Content revision data
******

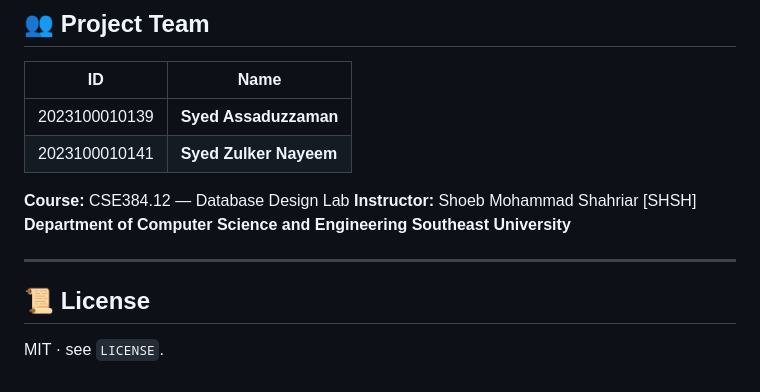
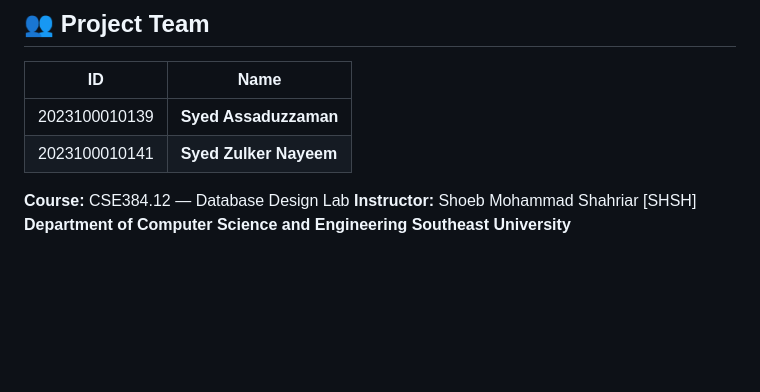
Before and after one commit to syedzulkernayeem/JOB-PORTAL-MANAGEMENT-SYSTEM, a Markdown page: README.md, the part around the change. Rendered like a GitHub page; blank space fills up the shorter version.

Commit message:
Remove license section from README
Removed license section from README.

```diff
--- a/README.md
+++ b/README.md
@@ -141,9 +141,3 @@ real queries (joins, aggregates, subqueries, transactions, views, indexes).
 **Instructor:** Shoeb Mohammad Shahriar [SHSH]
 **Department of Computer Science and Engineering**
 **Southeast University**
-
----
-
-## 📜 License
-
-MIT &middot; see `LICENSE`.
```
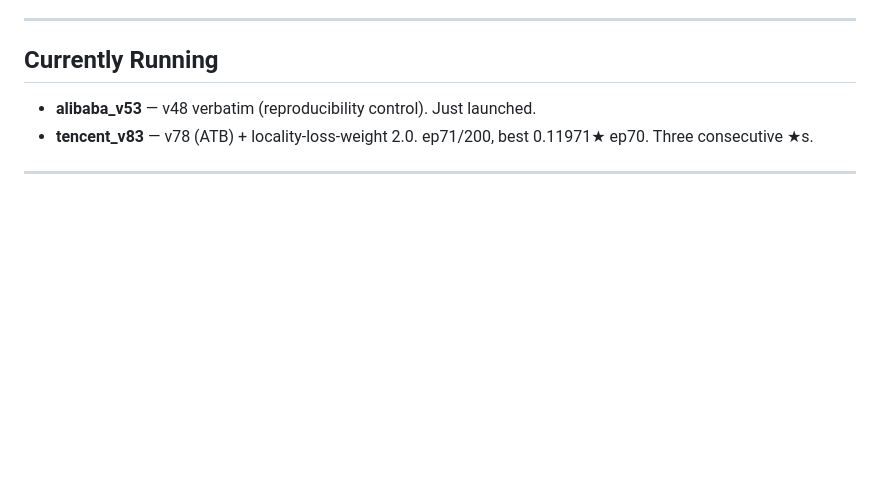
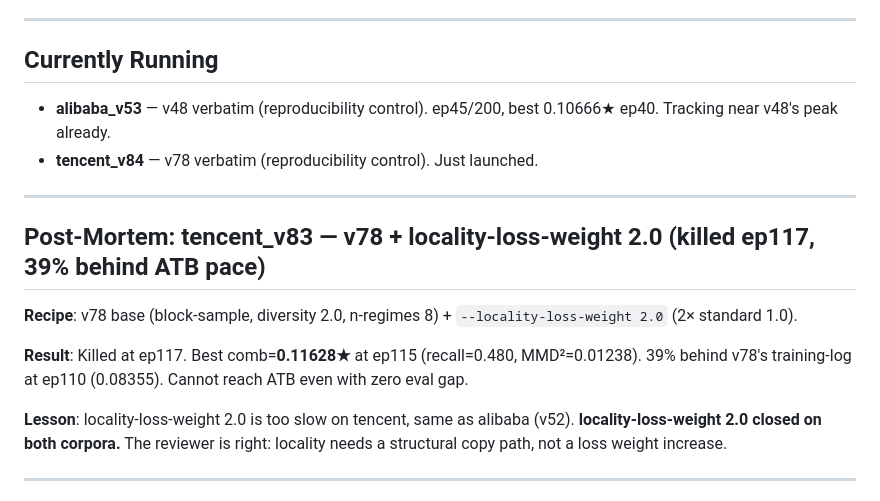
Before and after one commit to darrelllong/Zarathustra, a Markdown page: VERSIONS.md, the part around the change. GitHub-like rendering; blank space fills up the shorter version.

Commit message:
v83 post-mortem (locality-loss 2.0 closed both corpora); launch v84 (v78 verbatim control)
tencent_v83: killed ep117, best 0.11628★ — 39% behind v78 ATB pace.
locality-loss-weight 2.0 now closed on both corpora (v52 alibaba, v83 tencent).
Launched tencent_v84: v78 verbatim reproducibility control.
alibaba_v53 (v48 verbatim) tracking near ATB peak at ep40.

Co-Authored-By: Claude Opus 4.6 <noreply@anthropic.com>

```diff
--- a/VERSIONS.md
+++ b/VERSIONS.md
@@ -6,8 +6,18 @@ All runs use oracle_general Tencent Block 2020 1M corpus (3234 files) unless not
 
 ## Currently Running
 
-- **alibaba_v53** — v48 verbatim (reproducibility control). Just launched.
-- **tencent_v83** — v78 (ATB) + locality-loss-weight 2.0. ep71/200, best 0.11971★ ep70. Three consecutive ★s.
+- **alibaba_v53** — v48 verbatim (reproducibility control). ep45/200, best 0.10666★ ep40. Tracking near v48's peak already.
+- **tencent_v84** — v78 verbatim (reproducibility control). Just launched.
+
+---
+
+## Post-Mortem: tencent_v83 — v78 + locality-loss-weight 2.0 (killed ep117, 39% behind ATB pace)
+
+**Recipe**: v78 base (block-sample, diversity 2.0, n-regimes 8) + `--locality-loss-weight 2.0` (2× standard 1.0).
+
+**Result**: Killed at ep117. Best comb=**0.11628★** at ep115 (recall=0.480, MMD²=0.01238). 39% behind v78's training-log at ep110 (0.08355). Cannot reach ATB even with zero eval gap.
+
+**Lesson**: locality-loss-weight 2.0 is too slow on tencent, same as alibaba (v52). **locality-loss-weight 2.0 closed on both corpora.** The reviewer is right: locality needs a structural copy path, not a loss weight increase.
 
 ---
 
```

******

### REQUIRED ACTION
Scanning the data above, copy out every line where "VERSIONS" is found.

### SOLUTION
Before and after one commit to darrelllong/Zarathustra, a Markdown page: VERSIONS.md, the part around the change. GitHub-like rendering; blank space fills up the shorter version.
--- a/VERSIONS.md
+++ b/VERSIONS.md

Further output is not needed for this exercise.